*Exercise objective:* Say the number of lines in the records below that hold the word "color", and only that number.

*Given entries:*
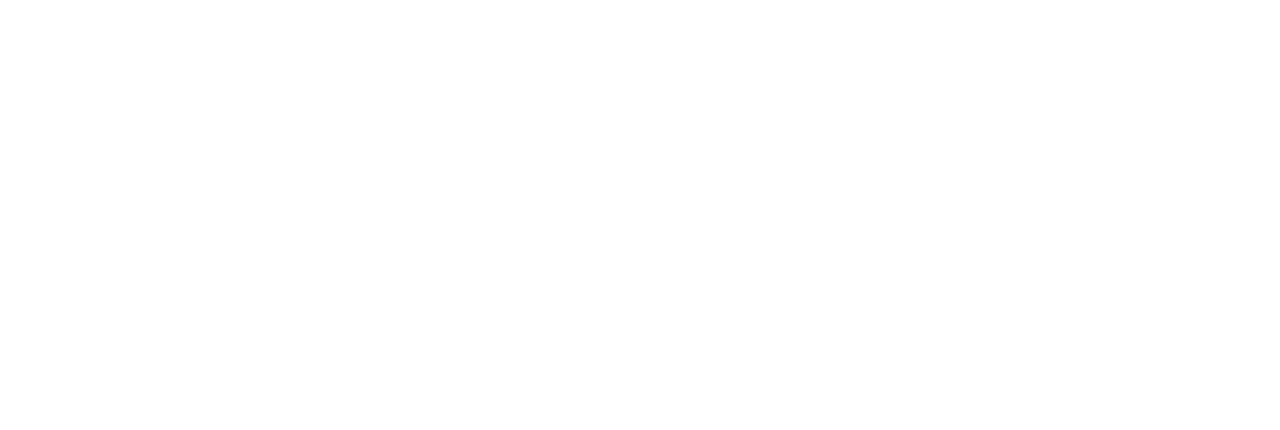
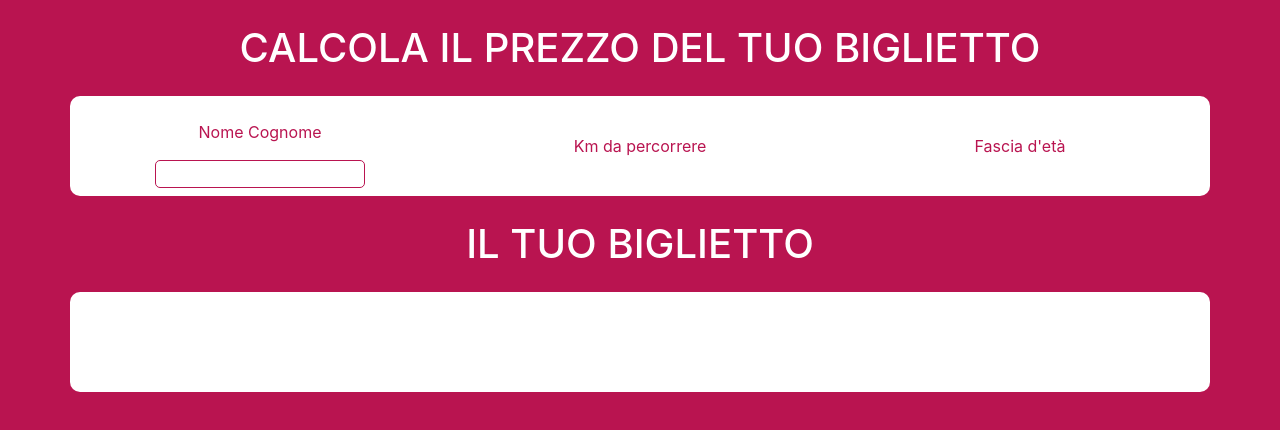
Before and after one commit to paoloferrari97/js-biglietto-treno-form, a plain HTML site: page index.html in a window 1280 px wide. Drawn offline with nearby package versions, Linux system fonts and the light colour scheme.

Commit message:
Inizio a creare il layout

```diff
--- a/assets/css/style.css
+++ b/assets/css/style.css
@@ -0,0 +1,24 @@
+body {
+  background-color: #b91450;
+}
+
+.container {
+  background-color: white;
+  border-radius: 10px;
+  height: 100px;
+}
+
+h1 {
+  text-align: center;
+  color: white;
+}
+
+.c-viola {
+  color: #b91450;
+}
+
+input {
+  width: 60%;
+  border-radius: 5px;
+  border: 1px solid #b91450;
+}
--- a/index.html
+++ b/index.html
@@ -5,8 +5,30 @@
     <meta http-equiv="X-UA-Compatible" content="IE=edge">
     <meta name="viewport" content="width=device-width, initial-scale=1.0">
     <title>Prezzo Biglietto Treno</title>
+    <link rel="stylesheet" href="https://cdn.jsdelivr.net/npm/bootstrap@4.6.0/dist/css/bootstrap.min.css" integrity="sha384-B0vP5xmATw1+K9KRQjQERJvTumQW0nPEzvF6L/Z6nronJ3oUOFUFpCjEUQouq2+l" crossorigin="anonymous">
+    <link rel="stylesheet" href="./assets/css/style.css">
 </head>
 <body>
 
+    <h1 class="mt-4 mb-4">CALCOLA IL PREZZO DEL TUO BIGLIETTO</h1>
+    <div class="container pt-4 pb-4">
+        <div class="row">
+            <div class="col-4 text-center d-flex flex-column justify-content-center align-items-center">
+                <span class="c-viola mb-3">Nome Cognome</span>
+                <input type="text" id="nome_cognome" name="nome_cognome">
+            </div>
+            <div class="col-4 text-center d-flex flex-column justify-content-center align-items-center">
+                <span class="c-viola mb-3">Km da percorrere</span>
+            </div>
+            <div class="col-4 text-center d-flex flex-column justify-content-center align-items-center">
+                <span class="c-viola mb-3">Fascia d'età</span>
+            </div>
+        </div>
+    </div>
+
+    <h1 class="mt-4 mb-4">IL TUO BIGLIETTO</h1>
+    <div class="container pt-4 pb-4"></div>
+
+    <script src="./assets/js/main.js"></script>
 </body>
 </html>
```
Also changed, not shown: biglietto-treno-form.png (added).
* * *
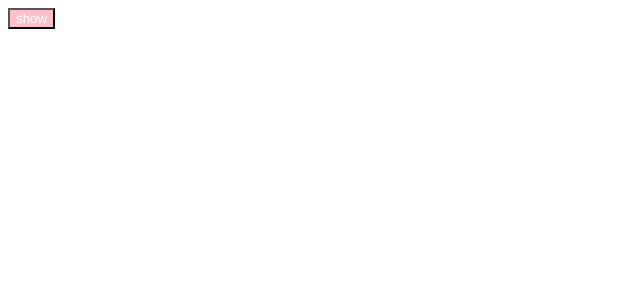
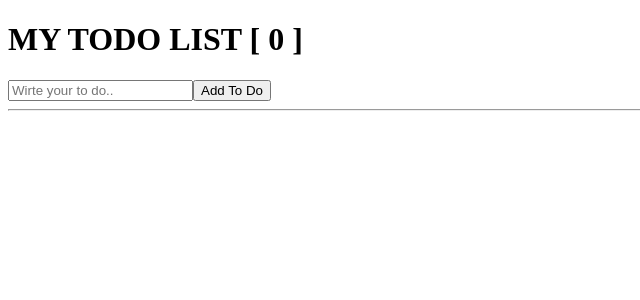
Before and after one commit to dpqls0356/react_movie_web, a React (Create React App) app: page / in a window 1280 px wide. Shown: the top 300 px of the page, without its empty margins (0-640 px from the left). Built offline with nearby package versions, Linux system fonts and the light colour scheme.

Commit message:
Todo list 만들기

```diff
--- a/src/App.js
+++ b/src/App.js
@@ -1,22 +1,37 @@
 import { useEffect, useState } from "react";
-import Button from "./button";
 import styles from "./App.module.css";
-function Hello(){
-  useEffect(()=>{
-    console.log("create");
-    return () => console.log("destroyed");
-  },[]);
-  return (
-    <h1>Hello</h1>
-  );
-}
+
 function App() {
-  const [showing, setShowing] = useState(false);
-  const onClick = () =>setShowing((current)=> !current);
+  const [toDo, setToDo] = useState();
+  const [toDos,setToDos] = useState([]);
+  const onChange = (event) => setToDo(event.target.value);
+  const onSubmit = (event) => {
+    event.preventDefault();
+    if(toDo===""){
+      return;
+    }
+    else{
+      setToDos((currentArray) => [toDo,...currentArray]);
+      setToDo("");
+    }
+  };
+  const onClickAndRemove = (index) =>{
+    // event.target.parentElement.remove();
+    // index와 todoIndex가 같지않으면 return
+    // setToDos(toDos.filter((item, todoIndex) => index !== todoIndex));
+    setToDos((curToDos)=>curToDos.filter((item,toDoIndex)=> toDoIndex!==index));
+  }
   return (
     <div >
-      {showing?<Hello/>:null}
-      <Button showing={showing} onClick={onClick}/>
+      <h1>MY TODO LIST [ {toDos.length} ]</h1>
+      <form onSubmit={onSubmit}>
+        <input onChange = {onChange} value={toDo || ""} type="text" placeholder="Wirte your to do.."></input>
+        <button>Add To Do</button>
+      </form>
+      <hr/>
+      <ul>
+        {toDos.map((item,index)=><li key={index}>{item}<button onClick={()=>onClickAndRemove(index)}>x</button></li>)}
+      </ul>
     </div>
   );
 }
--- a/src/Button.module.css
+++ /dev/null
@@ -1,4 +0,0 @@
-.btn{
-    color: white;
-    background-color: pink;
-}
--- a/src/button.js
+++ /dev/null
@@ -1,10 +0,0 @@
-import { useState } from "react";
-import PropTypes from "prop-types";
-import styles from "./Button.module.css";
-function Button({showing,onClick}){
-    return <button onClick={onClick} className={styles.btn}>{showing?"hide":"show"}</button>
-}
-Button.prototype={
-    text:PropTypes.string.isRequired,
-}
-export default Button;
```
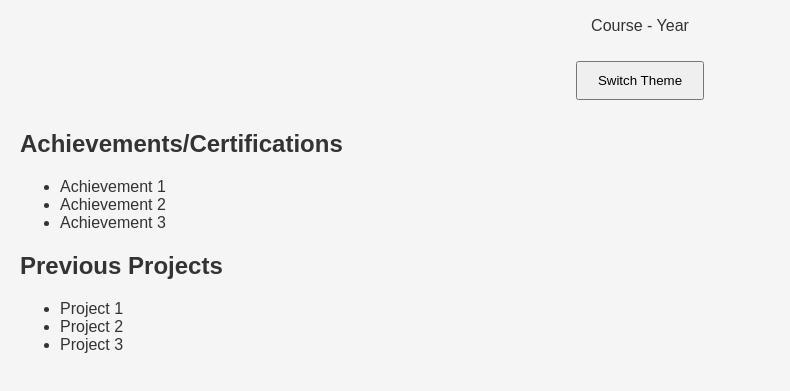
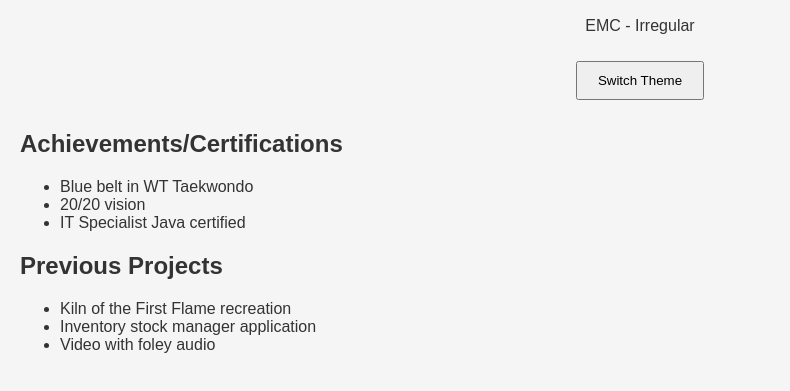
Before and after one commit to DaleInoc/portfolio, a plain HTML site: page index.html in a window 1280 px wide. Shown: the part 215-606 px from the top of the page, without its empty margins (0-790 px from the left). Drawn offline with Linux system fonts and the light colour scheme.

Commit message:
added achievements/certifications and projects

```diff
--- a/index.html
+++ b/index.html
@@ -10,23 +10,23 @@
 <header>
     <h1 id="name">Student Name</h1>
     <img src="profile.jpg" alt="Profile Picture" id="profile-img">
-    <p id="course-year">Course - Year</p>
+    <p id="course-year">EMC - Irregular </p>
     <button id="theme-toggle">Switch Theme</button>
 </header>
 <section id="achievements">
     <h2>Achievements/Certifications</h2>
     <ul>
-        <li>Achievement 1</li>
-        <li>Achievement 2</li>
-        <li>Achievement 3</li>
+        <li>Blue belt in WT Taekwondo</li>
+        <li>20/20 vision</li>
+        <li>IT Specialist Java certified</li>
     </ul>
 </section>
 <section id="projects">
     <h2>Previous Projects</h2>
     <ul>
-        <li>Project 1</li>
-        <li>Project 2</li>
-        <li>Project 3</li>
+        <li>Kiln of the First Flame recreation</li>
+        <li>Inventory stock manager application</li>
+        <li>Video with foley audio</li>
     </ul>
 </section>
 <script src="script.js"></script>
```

*Response to this exercise:* 6